• _What you should do_
Print every entry exactly as written.

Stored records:
____

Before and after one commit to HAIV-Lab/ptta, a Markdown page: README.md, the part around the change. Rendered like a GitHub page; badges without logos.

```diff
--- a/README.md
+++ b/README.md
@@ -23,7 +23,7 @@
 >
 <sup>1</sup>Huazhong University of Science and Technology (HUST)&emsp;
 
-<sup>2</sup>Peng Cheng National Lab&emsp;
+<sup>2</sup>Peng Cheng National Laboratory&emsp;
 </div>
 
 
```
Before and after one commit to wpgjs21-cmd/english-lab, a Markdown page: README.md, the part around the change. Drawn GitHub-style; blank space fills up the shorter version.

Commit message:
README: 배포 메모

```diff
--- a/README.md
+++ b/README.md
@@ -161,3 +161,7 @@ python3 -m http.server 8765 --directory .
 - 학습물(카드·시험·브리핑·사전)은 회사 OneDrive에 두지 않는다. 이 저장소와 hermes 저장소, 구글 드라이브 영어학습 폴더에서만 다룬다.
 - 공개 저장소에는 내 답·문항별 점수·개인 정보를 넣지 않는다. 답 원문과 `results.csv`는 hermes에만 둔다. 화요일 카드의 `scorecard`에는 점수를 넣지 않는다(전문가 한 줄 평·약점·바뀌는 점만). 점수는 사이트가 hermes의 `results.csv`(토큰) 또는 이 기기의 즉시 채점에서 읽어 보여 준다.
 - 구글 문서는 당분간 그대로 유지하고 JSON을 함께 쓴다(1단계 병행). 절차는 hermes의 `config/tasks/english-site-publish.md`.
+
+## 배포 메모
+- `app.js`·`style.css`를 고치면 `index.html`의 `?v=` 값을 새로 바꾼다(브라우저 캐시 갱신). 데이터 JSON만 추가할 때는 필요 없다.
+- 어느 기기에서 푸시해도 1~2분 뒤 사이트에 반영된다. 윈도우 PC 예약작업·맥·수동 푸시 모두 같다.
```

____

• _Task solution_
Before and after one commit to HAIV-Lab/ptta, a Markdown page: README.md, the part around the change. Rendered like a GitHub page; badges without logos.

```diff
--- a/README.md
+++ b/README.md
@@ -23,7 +23,7 @@
 >
 <sup>1</sup>Huazhong University of Science and Technology (HUST)&emsp;
 
-<sup>2</sup>Peng Cheng National Lab&emsp;
+<sup>2</sup>Peng Cheng National Laboratory&emsp;
 </div>
 
 
```
Before and after one commit to wpgjs21-cmd/english-lab, a Markdown page: README.md, the part around the change. Drawn GitHub-style; blank space fills up the shorter version.

Commit message:
README: 배포 메모

```diff
--- a/README.md
+++ b/README.md
@@ -161,3 +161,7 @@ python3 -m http.server 8765 --directory .
 - 학습물(카드·시험·브리핑·사전)은 회사 OneDrive에 두지 않는다. 이 저장소와 hermes 저장소, 구글 드라이브 영어학습 폴더에서만 다룬다.
 - 공개 저장소에는 내 답·문항별 점수·개인 정보를 넣지 않는다. 답 원문과 `results.csv`는 hermes에만 둔다. 화요일 카드의 `scorecard`에는 점수를 넣지 않는다(전문가 한 줄 평·약점·바뀌는 점만). 점수는 사이트가 hermes의 `results.csv`(토큰) 또는 이 기기의 즉시 채점에서 읽어 보여 준다.
 - 구글 문서는 당분간 그대로 유지하고 JSON을 함께 쓴다(1단계 병행). 절차는 hermes의 `config/tasks/english-site-publish.md`.
+
+## 배포 메모
+- `app.js`·`style.css`를 고치면 `index.html`의 `?v=` 값을 새로 바꾼다(브라우저 캐시 갱신). 데이터 JSON만 추가할 때는 필요 없다.
+- 어느 기기에서 푸시해도 1~2분 뒤 사이트에 반영된다. 윈도우 PC 예약작업·맥·수동 푸시 모두 같다.
```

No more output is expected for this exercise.